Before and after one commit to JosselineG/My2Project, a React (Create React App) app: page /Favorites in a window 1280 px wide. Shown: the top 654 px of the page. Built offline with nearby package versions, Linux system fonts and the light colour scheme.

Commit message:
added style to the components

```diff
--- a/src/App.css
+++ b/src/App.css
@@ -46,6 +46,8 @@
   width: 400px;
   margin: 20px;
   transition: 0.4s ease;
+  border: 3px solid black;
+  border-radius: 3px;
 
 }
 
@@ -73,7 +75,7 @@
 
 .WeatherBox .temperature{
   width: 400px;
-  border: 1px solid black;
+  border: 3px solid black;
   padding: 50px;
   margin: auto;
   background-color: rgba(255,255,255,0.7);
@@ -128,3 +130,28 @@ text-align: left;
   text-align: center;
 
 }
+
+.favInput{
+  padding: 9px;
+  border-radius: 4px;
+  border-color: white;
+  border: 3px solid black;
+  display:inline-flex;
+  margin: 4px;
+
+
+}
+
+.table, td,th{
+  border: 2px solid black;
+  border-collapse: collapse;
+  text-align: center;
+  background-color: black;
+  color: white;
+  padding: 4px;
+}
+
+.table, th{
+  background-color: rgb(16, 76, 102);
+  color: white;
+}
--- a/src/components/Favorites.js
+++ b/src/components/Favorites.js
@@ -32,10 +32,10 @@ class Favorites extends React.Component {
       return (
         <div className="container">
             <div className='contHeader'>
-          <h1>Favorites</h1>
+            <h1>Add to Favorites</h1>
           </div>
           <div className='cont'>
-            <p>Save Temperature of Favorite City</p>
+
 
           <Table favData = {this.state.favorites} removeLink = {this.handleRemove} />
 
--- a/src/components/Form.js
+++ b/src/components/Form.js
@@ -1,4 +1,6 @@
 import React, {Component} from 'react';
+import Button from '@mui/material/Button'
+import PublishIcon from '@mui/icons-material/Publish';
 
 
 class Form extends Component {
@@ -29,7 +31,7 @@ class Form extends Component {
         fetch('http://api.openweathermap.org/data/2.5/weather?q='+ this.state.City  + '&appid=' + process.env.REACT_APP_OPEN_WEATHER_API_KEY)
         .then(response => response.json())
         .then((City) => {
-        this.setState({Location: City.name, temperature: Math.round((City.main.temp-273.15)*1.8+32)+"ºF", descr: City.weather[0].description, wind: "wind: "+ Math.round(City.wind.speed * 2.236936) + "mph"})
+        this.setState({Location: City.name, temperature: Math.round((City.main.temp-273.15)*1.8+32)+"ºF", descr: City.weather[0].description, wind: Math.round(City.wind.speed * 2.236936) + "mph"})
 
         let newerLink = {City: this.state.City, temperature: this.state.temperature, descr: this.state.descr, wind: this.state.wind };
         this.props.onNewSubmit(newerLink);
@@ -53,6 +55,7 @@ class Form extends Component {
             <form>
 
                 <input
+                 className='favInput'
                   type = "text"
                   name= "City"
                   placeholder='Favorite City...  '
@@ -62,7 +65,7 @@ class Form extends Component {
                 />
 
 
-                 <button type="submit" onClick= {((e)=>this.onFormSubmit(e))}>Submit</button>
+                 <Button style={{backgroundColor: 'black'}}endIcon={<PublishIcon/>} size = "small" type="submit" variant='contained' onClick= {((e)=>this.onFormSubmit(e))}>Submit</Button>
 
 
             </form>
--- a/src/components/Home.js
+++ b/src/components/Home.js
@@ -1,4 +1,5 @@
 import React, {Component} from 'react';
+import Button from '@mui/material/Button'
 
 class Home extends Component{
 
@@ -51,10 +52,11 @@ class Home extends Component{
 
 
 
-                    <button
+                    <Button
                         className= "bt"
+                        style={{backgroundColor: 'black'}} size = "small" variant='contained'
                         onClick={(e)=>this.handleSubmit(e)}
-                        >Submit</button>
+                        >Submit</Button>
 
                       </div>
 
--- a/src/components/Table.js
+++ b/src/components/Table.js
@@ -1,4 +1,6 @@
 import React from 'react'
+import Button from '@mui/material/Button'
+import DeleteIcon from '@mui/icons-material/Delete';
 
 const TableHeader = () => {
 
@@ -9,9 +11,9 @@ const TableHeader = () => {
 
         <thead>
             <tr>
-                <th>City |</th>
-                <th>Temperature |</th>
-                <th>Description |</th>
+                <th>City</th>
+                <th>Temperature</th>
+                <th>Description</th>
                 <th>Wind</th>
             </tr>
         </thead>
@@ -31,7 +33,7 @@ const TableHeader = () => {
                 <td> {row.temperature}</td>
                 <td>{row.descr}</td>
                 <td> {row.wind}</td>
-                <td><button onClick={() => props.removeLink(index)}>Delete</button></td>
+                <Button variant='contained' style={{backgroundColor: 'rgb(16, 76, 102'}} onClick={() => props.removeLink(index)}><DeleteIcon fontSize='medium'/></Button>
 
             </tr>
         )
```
------------------------
#### [What is being asked]
If a line in the data holds the string "text", copy that line.

#### [Written solution]
@@ -128,3 +130,28 @@ text-align: left;
   text-align: center;
+  text-align: center;
                   type = "text"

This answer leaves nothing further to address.